[Recorded data]

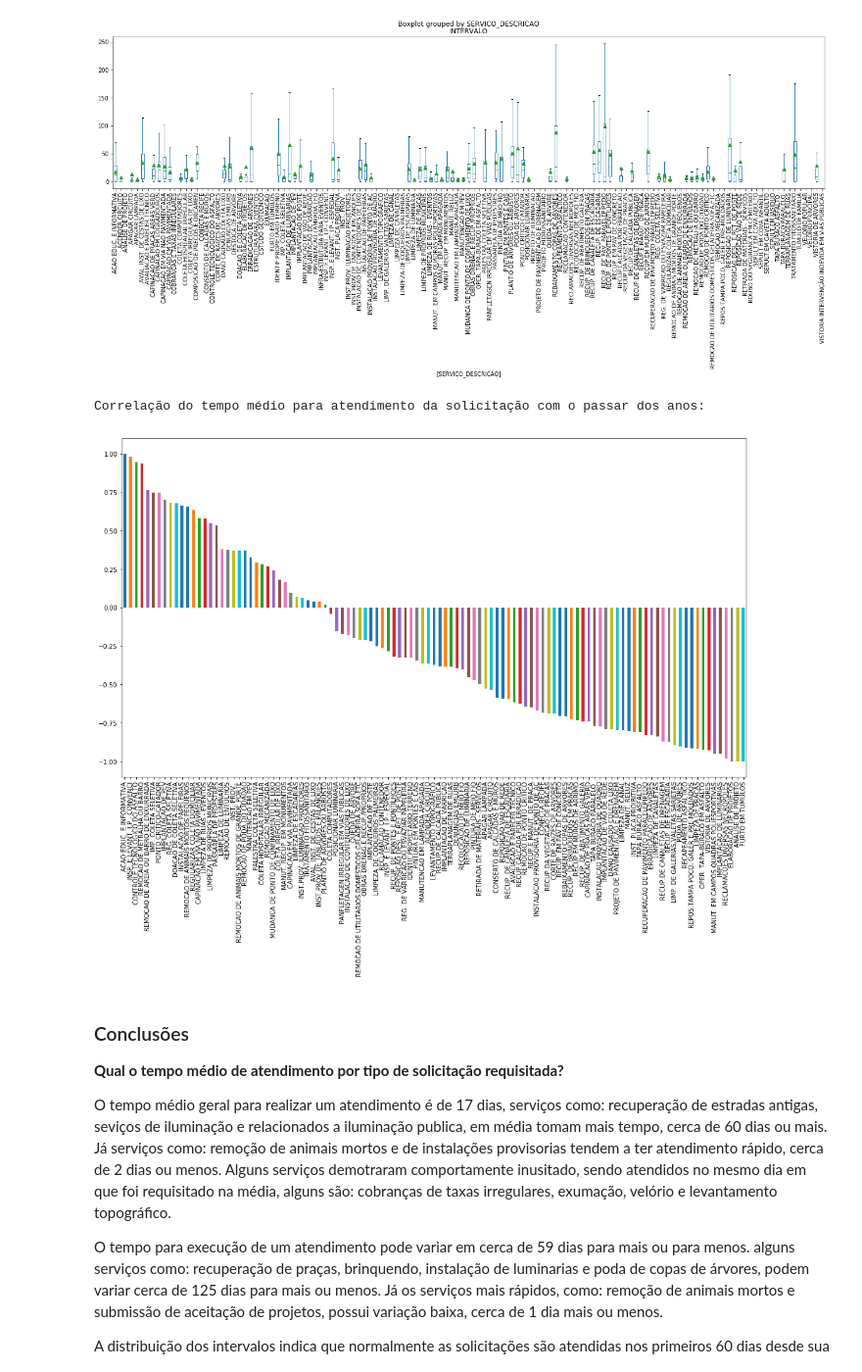
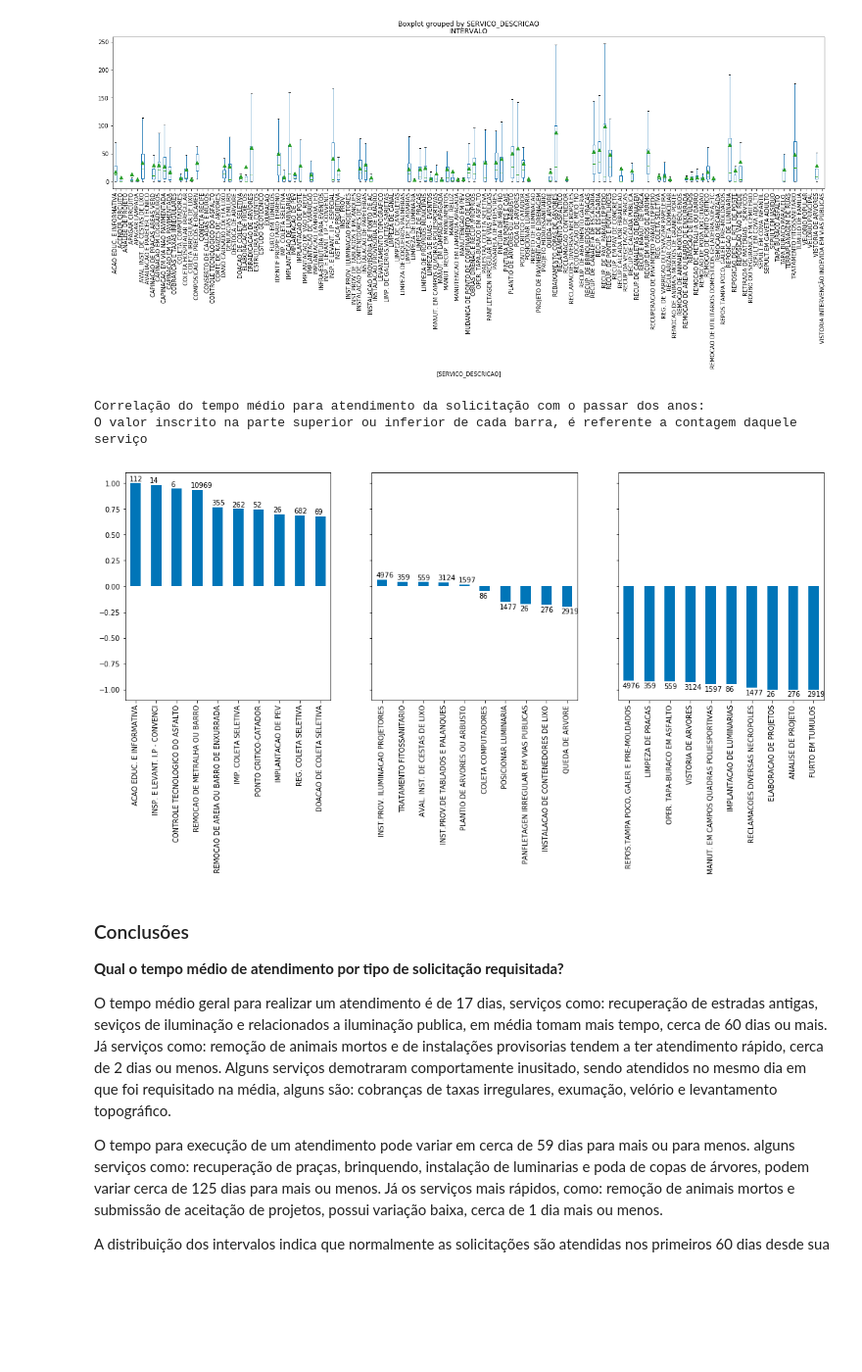
Before and after one commit to if1015-datascience-ufpe/2018-2-projeto-randomic, a Jupyter notebook: notebooks/hypotheses/hypothese 3 - tempo médio de atendimento.ipynb, the cells around one changed output. Shown: that part at 98% size. Cells and saved outputs as stored; diff of their text form; code cells hidden in the pictures; blank space fills up the shorter version.

```diff
--- a/notebooks/hypotheses/hypothese 3 - tempo médio de atendimento.ipynb
+++ b/notebooks/hypotheses/hypothese 3 - tempo médio de atendimento.ipynb
@@ -174,19 +221,62 @@ print('Distribuição dos tempos de atendimento respectivos a cada tipo de solic
 # %% [output]
 Distribuição dos tempos de atendimento respectivos a cada tipo de solicitação:
 [figure]
-# %%
-group_ASI_df = df.groupby(['ANO', 'SERVICO_DESCRICAO'])[['INTERVALO']].mean().reset_index()
-pivot_ASI = group_ASI_df.pivot('ANO', 'SERVICO_DESCRICAO', 'INTERVALO')
-pivot_ASI.index = [0, 1, 2, 3, 4, 5, 6]
-pivot_ASI.columns = list(pivot_ASI.columns)
-pivot_ASI['ANO'] = list(range(2012, 2019))
-corr_year = pivot_ASI.corr()['ANO'][:-1].dropna()
-corr_year.sort_values(ascending=False).plot.bar(figsize=(18, 10))
-
-print('Correlação do tempo médio para atendimento da solicitação com o passar dos anos:')
-# %% [output]
-Correlação do tempo médio para atendimento da solicitação com o passar dos anos:
-[figure, removed]
+# %%
+group_ASI_df = df.groupby(['ANO', 'SERVICO_DESCRICAO'])[['INTERVALO']].mean().reset_index()
+pivot_ASI = group_ASI_df.pivot('ANO', 'SERVICO_DESCRICAO', 'INTERVALO')
+pivot_ASI.index = [0, 1, 2, 3, 4, 5, 6]
+pivot_ASI.columns = list(pivot_ASI.columns)
+pivot_ASI['ANO'] = list(range(2012, 2019))
+corr_year = pivot_ASI.corr()['ANO'][:-1].dropna()
+
+fig, axes = plt.subplots(nrows=1, ncols=3, sharey=True)
+
+corr_df = corr_year.sort_values(ascending=False)
+
+ax = corr_df[:10].plot.bar(
+    color=(0, 0.46, 0.72),
+    figsize=(18, 5),
+    ax=axes[0])
+
+x_offset = -0.3
+y_offset = 0.02
+for p, v in zip(ax.patches, range(10)):
+    b = p.get_bbox()
+    val = group_df.count().loc[corr_df.index.values[v], 'INTERVALO']
+    ax.annotate(val, ((b.x0 + b.x1)/2 + x_offset, b.y1 + y_offset))
+
+ax = corr_df[31:41].plot.bar(
+    color=(0, 0.46, 0.72),
+    figsize=(18, 5),
+    ax=axes[1])
+
+x_offset = -0.3
+y_offset = 0.02
+for p, v in zip(ax.patches, range(31, 41)):
+    if v == 36:
+        y_offset = -0.07
+    b = p.get_bbox()
+    val = group_df.count().loc[corr_df.index.values[v], 'INTERVALO']
+    ax.annotate(val, ((b.x0 + b.x1)/2 + x_offset, b.y1 + y_offset))
+
+ax = corr_df[-10:].plot.bar(
+    color=(0, 0.46, 0.72),
+    figsize=(18, 6),
+    ax=axes[2])
+
+x_offset = -0.3
+y_offset = -0.07
+for p, v in zip(ax.patches, range(31, 41)):
+    b = p.get_bbox()
+    val = group_df.count().loc[corr_df.index.values[v], 'INTERVALO']
+    ax.annotate(val, ((b.x0 + b.x1)/2 + x_offset, b.y1 + y_offset))
+
+print('Correlação do tempo médio para atendimento da solicitação com o passar dos anos:')
+print('O valor inscrito na parte superior ou inferior de cada barra, é referente a contagem daquele serviço')
+# %% [output]
+Correlação do tempo médio para atendimento da solicitação com o passar dos anos:
+O valor inscrito na parte superior ou inferior de cada barra, é referente a contagem daquele serviço
+[figure, added]
 # %% [markdown]
 ### Conclusões
 
```
Also changed, not shown: parts of 3 cells of this notebook.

**WHAT IS REQUIRED:** Which lines above contain "inscrito"? Show each of them.

**TASK OUTPUT:**
+print('O valor inscrito na parte superior ou inferior de cada barra, é referente a contagem daquele serviço')
+O valor inscrito na parte superior ou inferior de cada barra, é referente a contagem daquele serviço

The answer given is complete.